In comparison, a Paris Agreement-aligned scenario, where temperatures are under 2°C above pre-industrial levels, limits these damages, which would peak at $1.8trn/year in 2070, before hitting a plateau. This could be achieved by policy actions and mitigation efforts, which could offer a cheaper solution, peaking at $7trn/ year by 2020. On the flip side, the ‘business as usual’ scenario would result in costs tripling ($5.4trn) and rising steeply beyond 2100 (reaching above $31trn/ year closer to 2200), according to the report.

These damages will lead to a 10% drop in GDP growth rate by 2050 and 25% by 2100, stated CDP. Three multi-region global models have been used to estimate economic and non-economic costs of climate change on various economic sectors, said Dr Gabrial Anandarajah, associate professor from the UCL Energy Institute. Underlining the importance of capturing climate impacts on GDP using a granular approach, the report points out that some markets and regions are more susceptible to climate related risks.

 Total costs (damage and mitigation) with uncertainty (range 5% 95%). In red, the Reference case and in green, the 2°C scenario

The impact of climate change on GDP varies significantly between regions, with developing economies such as India suffering the most, said Carole Ferguson, head of investor research at CDP. "We started this exercise to see if we could capture the impact on global economy and the GDP is one of the biggest measures. However, it does not capture social wellbeing or other forms of capital. That is why we were interested in measuring the GDP as well as forecasted the use of energy over a longer time-period.
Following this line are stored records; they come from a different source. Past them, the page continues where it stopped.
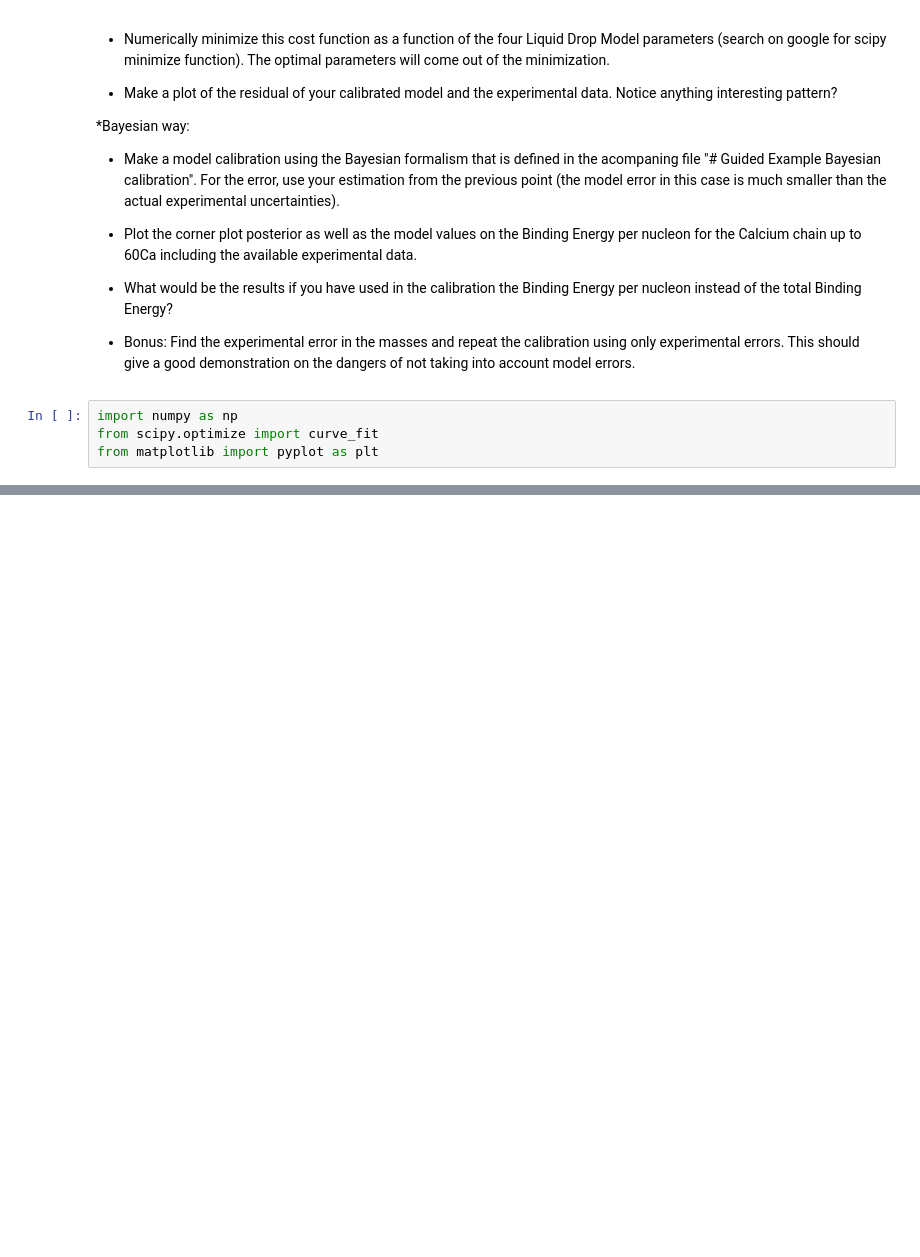
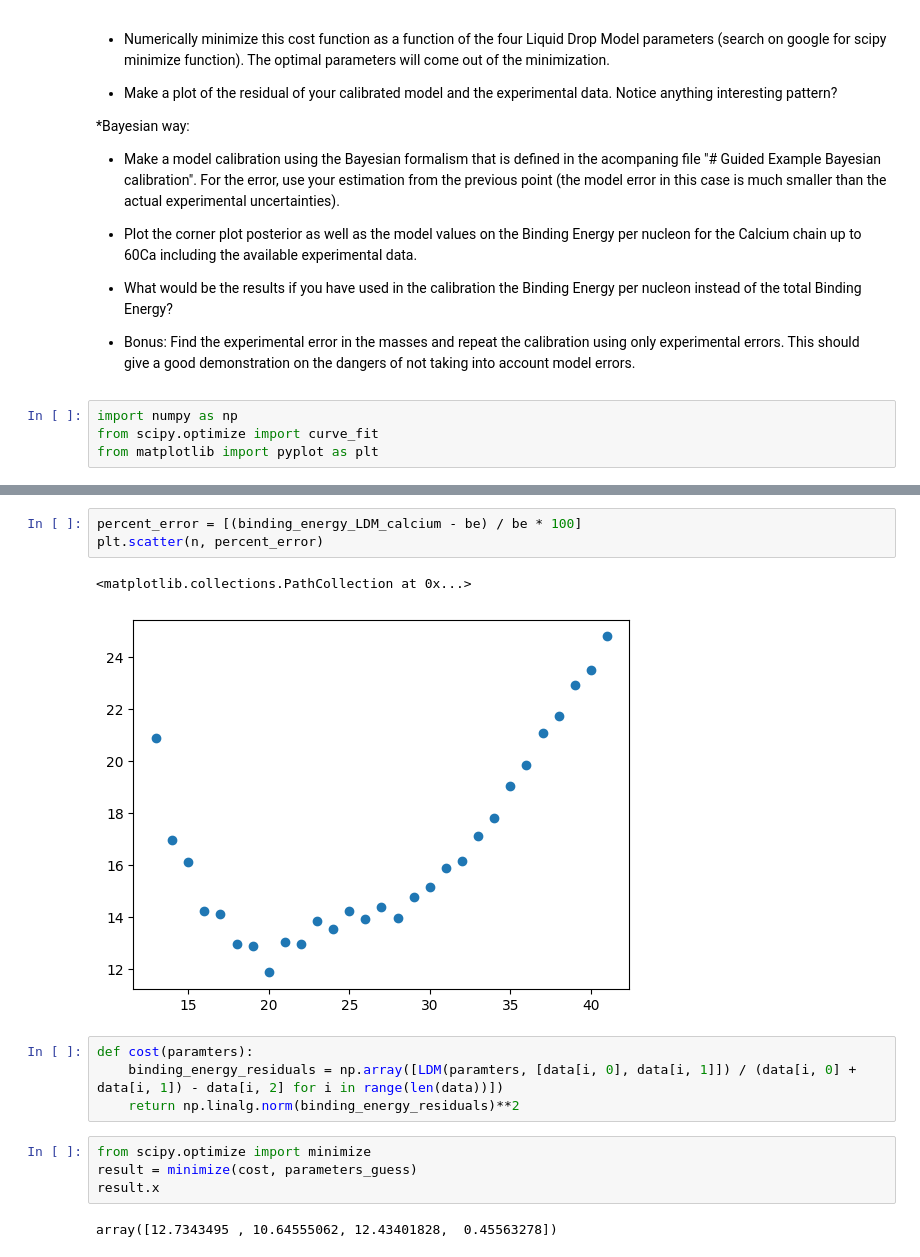
Before and after one commit to gigaquantum/theory-challenges, a Jupyter notebook: LDM Challenge/Calibrating Liquid Drop Challenge.ipynb, the cells around one changed output, grey strips where cells are left out. Drawn from its saved outputs; the diff is of its cells as text; blank space fills up the shorter version.

```diff
--- a/LDM Challenge/Calibrating Liquid Drop Challenge.ipynb
+++ b/LDM Challenge/Calibrating Liquid Drop Challenge.ipynb
@@ -59,0 +67,16 @@ plt.scatter(n, be_n)
+# %%
+percent_error = [(binding_energy_LDM_calcium - be) / be * 100]
+plt.scatter(n, percent_error)
+# %% [output]
+<matplotlib.collections.PathCollection at 0x...>
+[figure, added]
+# %%
+def cost(paramters):
+    binding_energy_residuals = np.array([LDM(paramters, [data[i, 0], data[i, 1]]) / (data[i, 0] + data[i, 1]) - data[i, 2] for i in range(len(data))])
+    return np.linalg.norm(binding_energy_residuals)**2
+# %%
+from scipy.optimize import minimize
+result = minimize(cost, parameters_guess)
+result.x
+# %% [output]
+array([12.7343495 , 10.64555062, 12.43401828,  0.45563278])
```
Also changed, not shown: parts of 4 cells of this notebook.
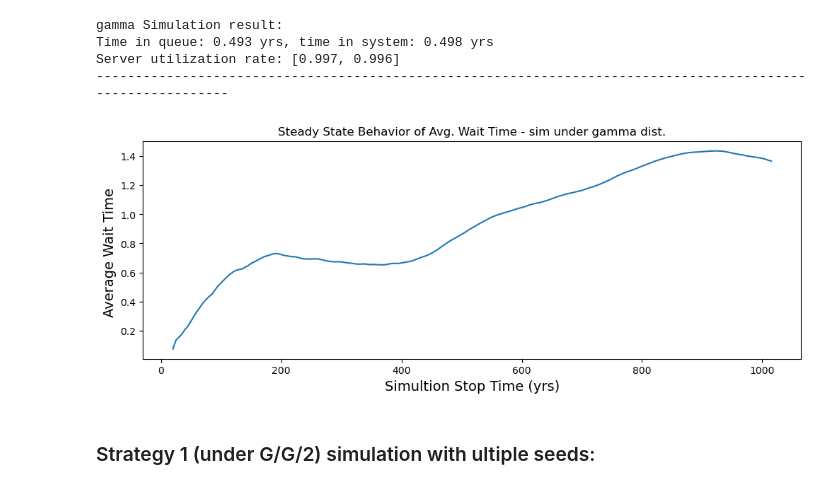
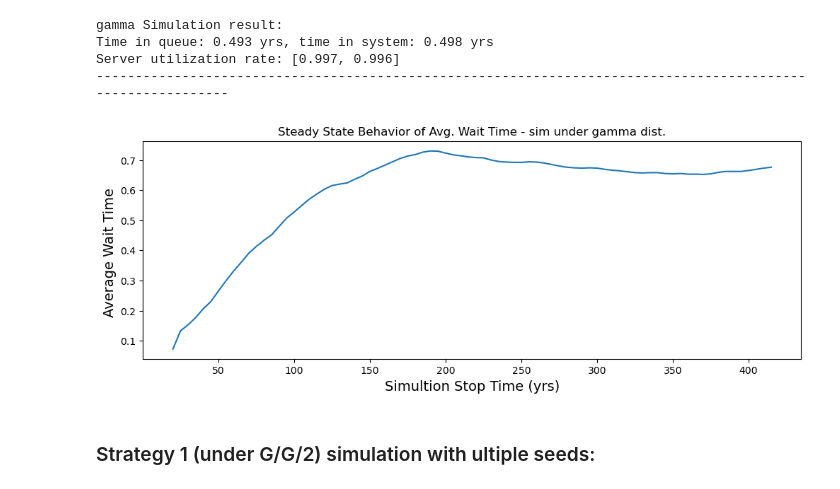
Before and after one commit to ForWardoves/8415_Service, a Jupyter notebook: Case_4/8415_case_4.ipynb, the cells around one changed output. Saved outputs shown, nothing was run; the diff lists cells and outputs as text; code cells hidden in the pictures.

```diff
--- a/Case_4/8415_case_4.ipynb
+++ b/Case_4/8415_case_4.ipynb
@@ -149,7 +149,7 @@ class queue:
         self.sim = Q
         self.sim_type = 'gamma'
 
-    def get_sim_record(self, stop_criteria: str = 'customer', stop_count: int = 100000):
+    def get_sim_record(self, stop_criteria: str = 'customer', stop_count: int = 100000, show_bar: bool = True):
         '''
         Run `self.sim` for one time and generate event records `self.sim_record`.
         \n==INPUT==
@@ -162,9 +162,9 @@ class queue:
         '''
         # Run simulation:
         if stop_criteria == 'customer':
-            self.sim.simulate_until_max_customers(stop_count, progress_bar=True)
+            self.sim.simulate_until_max_customers(stop_count, progress_bar=show_bar)
         elif stop_criteria == 'time':
-            self.sim.simulate_until_max_time(stop_count, progress_bar=True)
+            self.sim.simulate_until_max_time(stop_count, progress_bar=show_bar)
         else:
             raise ValueError('Stop criteria must be either "customer" or "time". ')
         # Fetch simulation records
@@ -271,13 +271,13 @@ class queue:
                 self.discrete_sim_gamma(seed=s)
             else:
                 raise ValueError(f'{sim_mode} not currently supported. Must be exponential or gamma. ')
-            self.get_sim_record(stop_criteria, stop_count)
+            self.get_sim_record(stop_criteria, stop_count, show_bar=False)
             self.get_sim_params()
             sys_time = self.sim_w
             que_time = self.sim_wq
             utilization = self.sim_util_rate
             wip_data[s] = {'system_time': sys_time, 'queue_time': que_time, 'utilization': utilization}
-            clear_output()
+            #clear_output()
         self.multi_seed_result = pd.DataFrame(wip_data).T
 
         return self.multi_seed_result
@@ -444,9 +444,9 @@ Server utilization rate: [0.997, 0.996]
 ------------------------------------------------------------------------------------------------------------
 # %%
 stg1_r.discrete_sim_gamma(0)
-stg1_r.get_steady_state(20, 5, 200)
+stg1_r.get_steady_state(20, 5, 80)
 # %% [output]
-[figure, old version]
+[figure, new version]
 # %% [markdown]
 ### Strategy 1 (under G/G/2) simulation with ultiple seeds:
 # %%
```
Also changed, not shown: parts of 6 cells of this notebook.
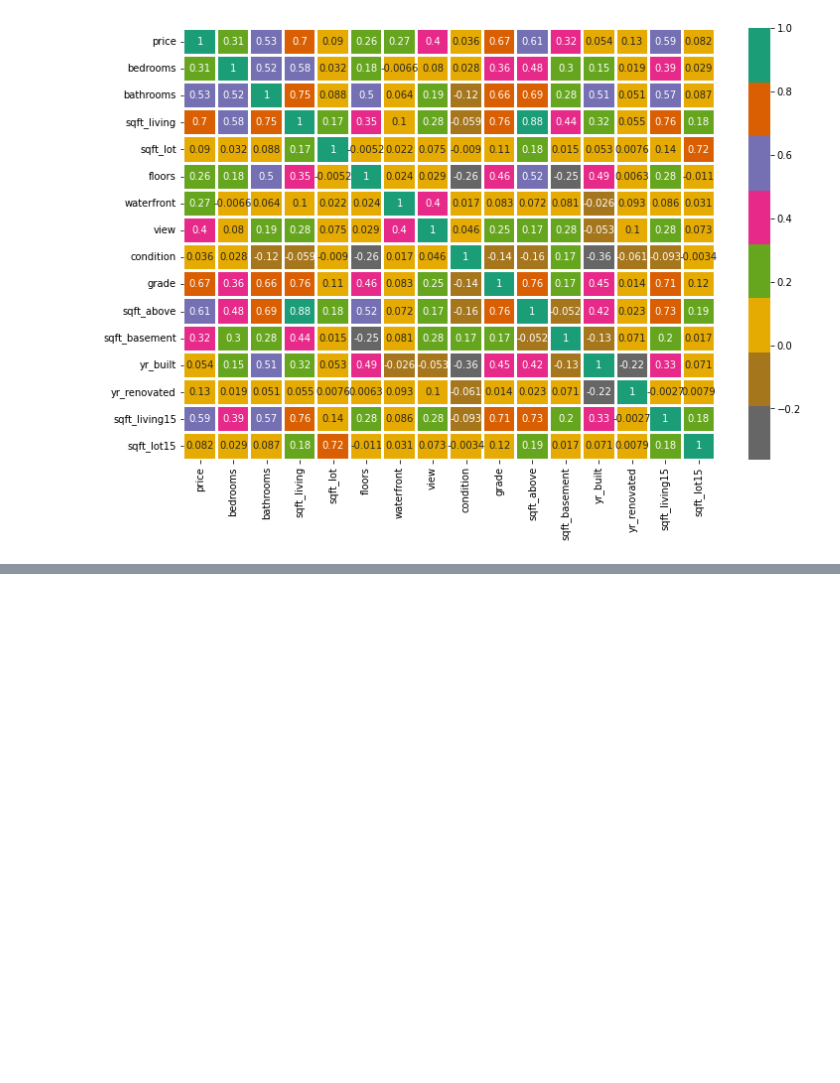
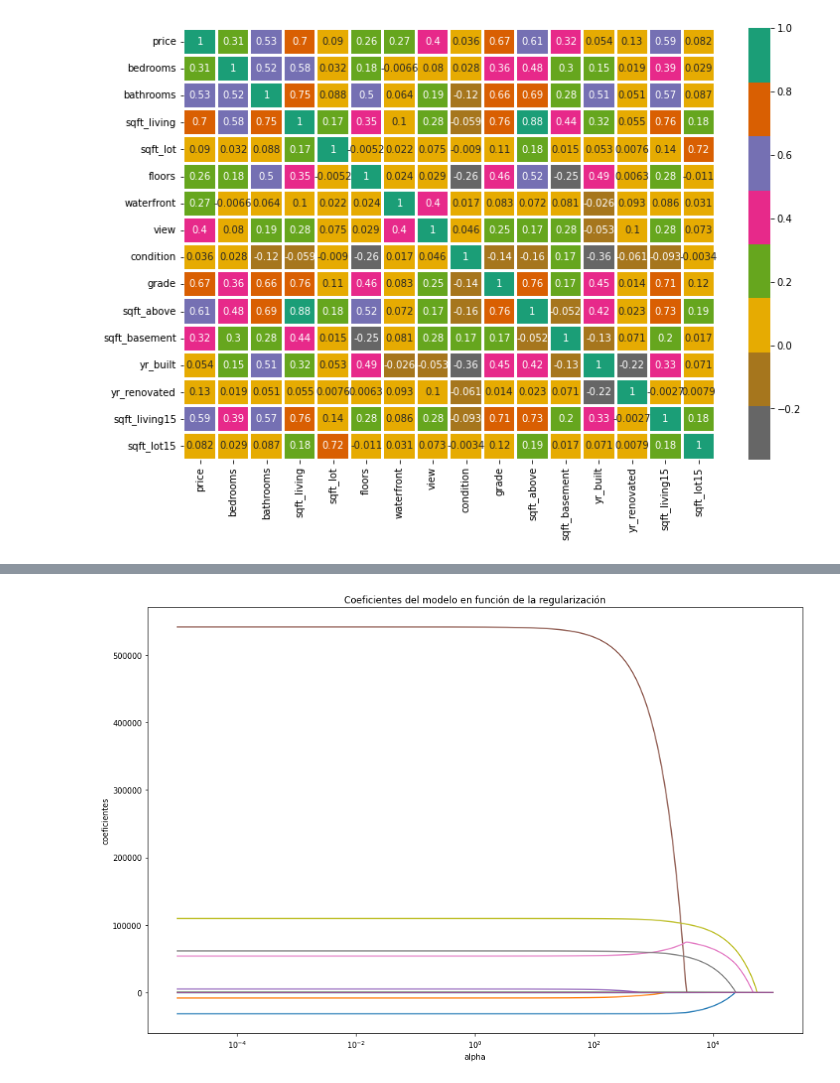
Before and after one commit to PosgradoMNA/actividades-de-aprendizaje-A01793008, a Jupyter notebook: Actividades/TecMty_Regresion_lineal_polinomial_A01793008.ipynb, the cells around one changed output, grey strips where cells are left out. Cells and saved outputs as stored; diff of their text form; code cells hidden in the pictures; blank space fills up the shorter version.

```diff
--- a/Actividades/TecMty_Regresion_lineal_polinomial_A01793008.ipynb
+++ b/Actividades/TecMty_Regresion_lineal_polinomial_A01793008.ipynb
@@ -833,0 +1017,3 @@ Tamaño del X_test: (2162, 15)
+# %%
+modelo = LassoCV(alphas = np.logspace(-5, 5, 500), normalize = True, cv = 10)
+modelo.fit(X = X_train, y = y_train)
@@ -833,0 +1034,17 @@ Tamaño del X_test: (2162, 15)
+# %%
+alphas = modelo.alphas_
+coefs = []
+
+for alpha in alphas:
+    modelo_temp = Lasso(alpha=alpha, fit_intercept=False, normalize=True)
+    modelo_temp.fit(X_train, y_train)
+    coefs.append(modelo_temp.coef_.flatten())
+
+fig, ax = plt.subplots(figsize=(15, 10))
+ax.plot(alphas, coefs)
+ax.set_xscale('log')
+ax.set_xlabel('alpha')
+ax.set_ylabel('coeficientes')
+ax.set_title('Coeficientes del modelo en función de la regularización');
+# %% [output]
+[figure, added]
```
Also changed, not shown: parts of 44 cells of this notebook.
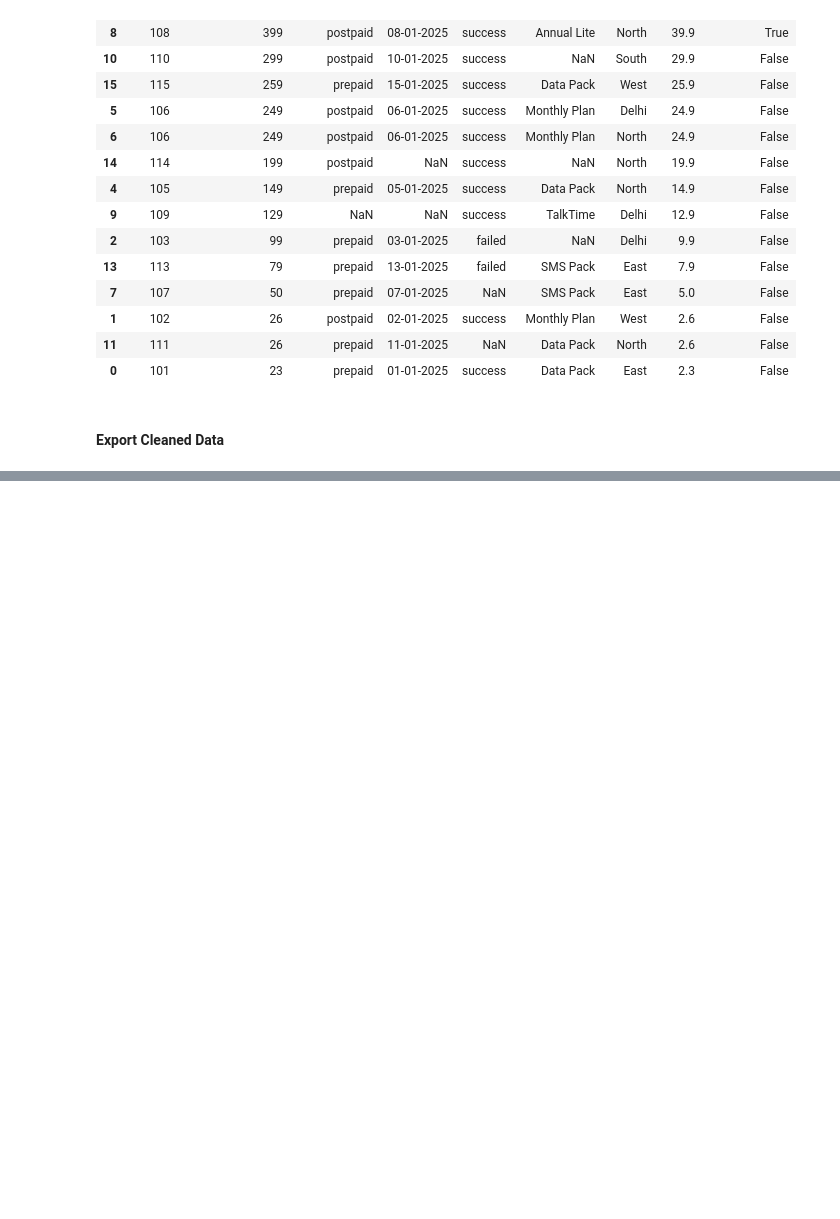
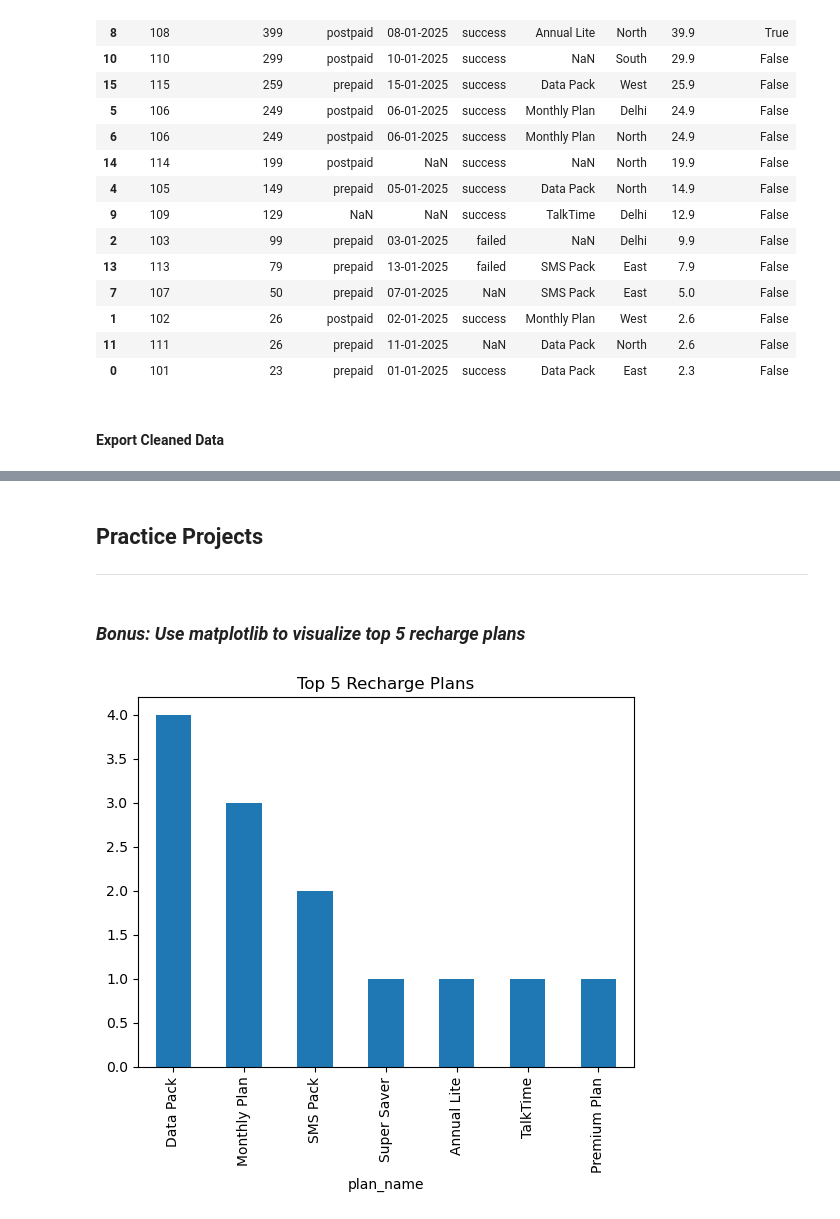
Before and after one commit to VedashreeTukrul/Machine_Learning, a Jupyter notebook: machine_learning_basics/pandas.ipynb, the cells around one changed output, grey strips where cells are left out. Drawn from its saved outputs; the diff is of its cells as text; code cells hidden in the pictures; blank space fills up the shorter version.

Commit message:
Pandas: Telecom Use Cases and Practice Projects

```diff
--- a/machine_learning_basics/pandas.ipynb
+++ b/machine_learning_basics/pandas.ipynb
@@ -468,0 +487,3 @@ df.to_csv("cleaned_recharge_data.csv", index = False)
+# %%
+df = pd.read_csv("complaint_table.csv")
+df
@@ -468,0 +528,12 @@ df.to_csv("cleaned_recharge_data.csv", index = False)
+# %% [markdown]
+## **Practice Projects**
+**************************************
+# %% [markdown]
+### *Bonus: Use matplotlib to visualize top 5 recharge plans*
+# %%
+import matplotlib.pyplot as plt
+df['plan_name'].value_counts().plot(kind = 'bar')
+plt.title("Top 5 Recharge Plans")
+plt.show()
+# %% [output]
+[figure, added]
```
Also changed, not shown: parts of 8 cells of this notebook.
The damage costs for developing economy are going to be huge, especially for countries like India, Bangladesh and the southern hemisphere. The trade-off is that you start investing, fix mitigation costs now to start avoiding large scale damage," Ferguson told Asset News.

While 2200 is a long way off, why should we care? The important thing here is the trajectory, said Ferguson. "According to our research, damages start around 2075. Sea level rise takes off at the end of the century because climate models are structured that way. The costs are anyway going to shoot up by 2050. Yes, $31trn is a long way off but by mitigating now, we are taking away the uncertainty," she explained.

Given the potential scale of damage costs and the implications for disruption in the global system, economic actors cannot just wait for the right regulatory policies to be put into place, underlined Ferguson. She added, “Policy makers, corporates and the financial system, which will be impacted, should be proactive in investing in mitigation and adaptation to avoid these high damage costs.”